When Can You See the Peak of the Eta Aquarid Meteor Shower?
Heaven provides us earthlings with many interesting things to see in the sky this month. A total lunar eclipse and a planetary alignment would be enough, but there’s more: Shooting stars from the Eta Aquarids meteor shower will streak across the sky this week.
Peak meteor viewing will begin tonight, Thursday, May 5th, but will continue until Friday night, peak viewing time for the Eta Aquarid show this year. You will still be able to see shooting stars on Saturday and Sunday.
Viewing conditions this year are ideal. A chunk of the moon that sets relatively early provides darker skies. If you are in the Northern Hemisphere, expect to see 10-20 meteors per hour from the constellation of Aquarius, especially from the star Eta Aquarii. However, make sure you are as far away from city lights as possible for the best viewing experience.
The Eta Aquarid meteors are the remnants of Comet Haley.
The only comet to be seen twice in a person’s lifetime, Comet Haley is visible on Earth every 75–76 years. The last time we saw him was in 1986, but what he left behind we see twice a year.

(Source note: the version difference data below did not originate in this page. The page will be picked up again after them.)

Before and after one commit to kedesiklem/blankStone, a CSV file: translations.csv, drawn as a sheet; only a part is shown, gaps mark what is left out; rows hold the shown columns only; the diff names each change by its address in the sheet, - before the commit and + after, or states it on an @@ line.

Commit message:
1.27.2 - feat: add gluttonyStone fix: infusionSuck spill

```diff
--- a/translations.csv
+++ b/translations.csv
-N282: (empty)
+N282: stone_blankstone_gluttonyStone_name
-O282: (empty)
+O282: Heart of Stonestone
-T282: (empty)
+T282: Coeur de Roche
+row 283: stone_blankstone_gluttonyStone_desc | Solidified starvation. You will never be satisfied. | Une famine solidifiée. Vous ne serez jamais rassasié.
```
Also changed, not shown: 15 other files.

Comets, moving in space, leave behind trails of debris, particles the size of pebbles or grains of sand. This eventually propagates along the comet’s orbital path. Twice a year, the Earth passes through the debris field left by Comet Haley: once in mid to late October and once in early May. As we traverse Hailey’s path, some particles end up being pulled towards the Earth and burning up in our atmosphere results in shooting stars.

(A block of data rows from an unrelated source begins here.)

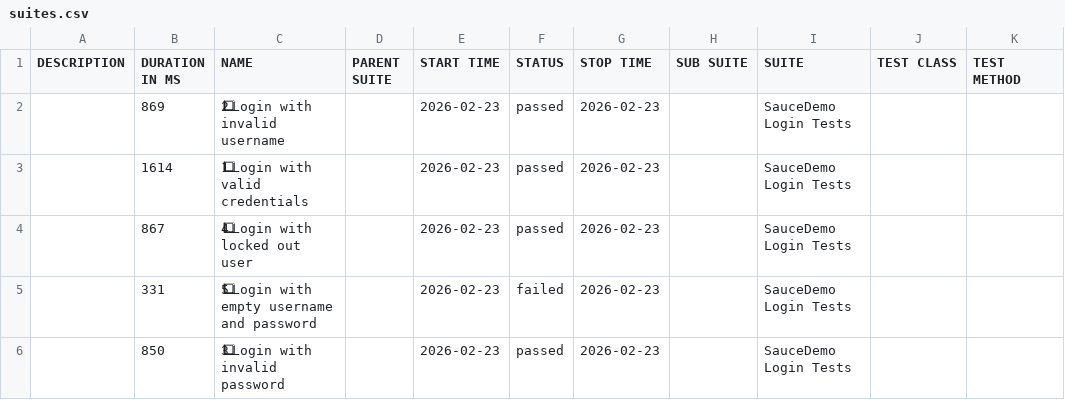
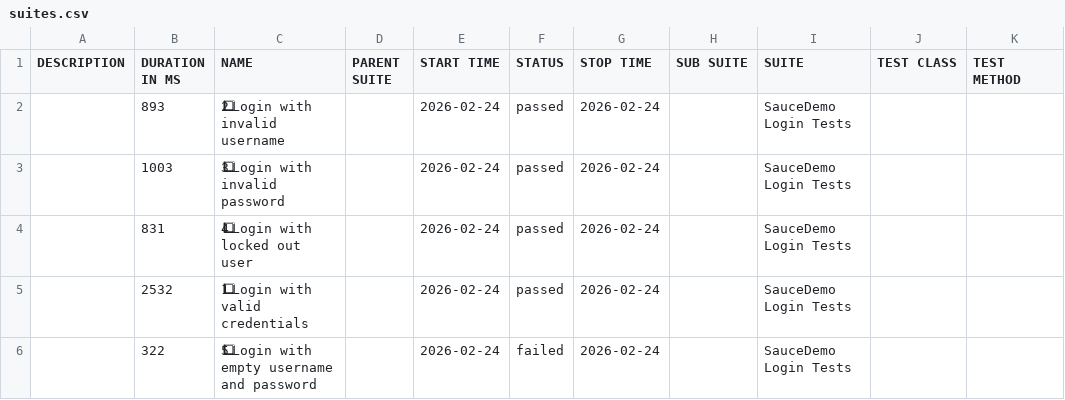
Before and after one commit to ParasOli/saucedemo-ui-automation, a CSV file: data/suites.csv, drawn as a sheet; removed rows and columns are numbered as before the commit, all else as after; the diff names each change by its address in the sheet, - before the commit and + after, or states it on an @@ line.

```diff
--- a/data/suites.csv
+++ b/data/suites.csv
-B2 (DURATION IN MS): 869
+B2 (DURATION IN MS): 893
-E2:E4 (START TIME): 2026-02-23
+E2:E4 (START TIME): 2026-02-24
-G2:G4 (STOP TIME): 2026-02-23
+G2:G4 (STOP TIME): 2026-02-24
-B3 (DURATION IN MS): 1614
+B3 (DURATION IN MS): 1003
-C3 (NAME): 1⃣ Login with valid credentials
+C3 (NAME): 3⃣ Login with invalid password
-B4 (DURATION IN MS): 867
+B4 (DURATION IN MS): 831
+row 5:  | 2532 | 1⃣ Login with valid credentials |  | 2026-02-24 | passed | 2026-02-24 |  | SauceDemo Login Tests
-B6 (DURATION IN MS): 331
+B6 (DURATION IN MS): 322
-E6 (START TIME): 2026-02-23
+E6 (START TIME): 2026-02-24
-G6 (STOP TIME): 2026-02-23
+G6 (STOP TIME): 2026-02-24
-row 6:  | 850 | 3⃣ Login with invalid password |  | 2026-02-23 | passed | 2026-02-23 |  | SauceDemo Login Tests
```
Also changed, not shown: 27 other files.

In other words, the Universe has worked hard to make this happen. The least you can do is go outside and have a look.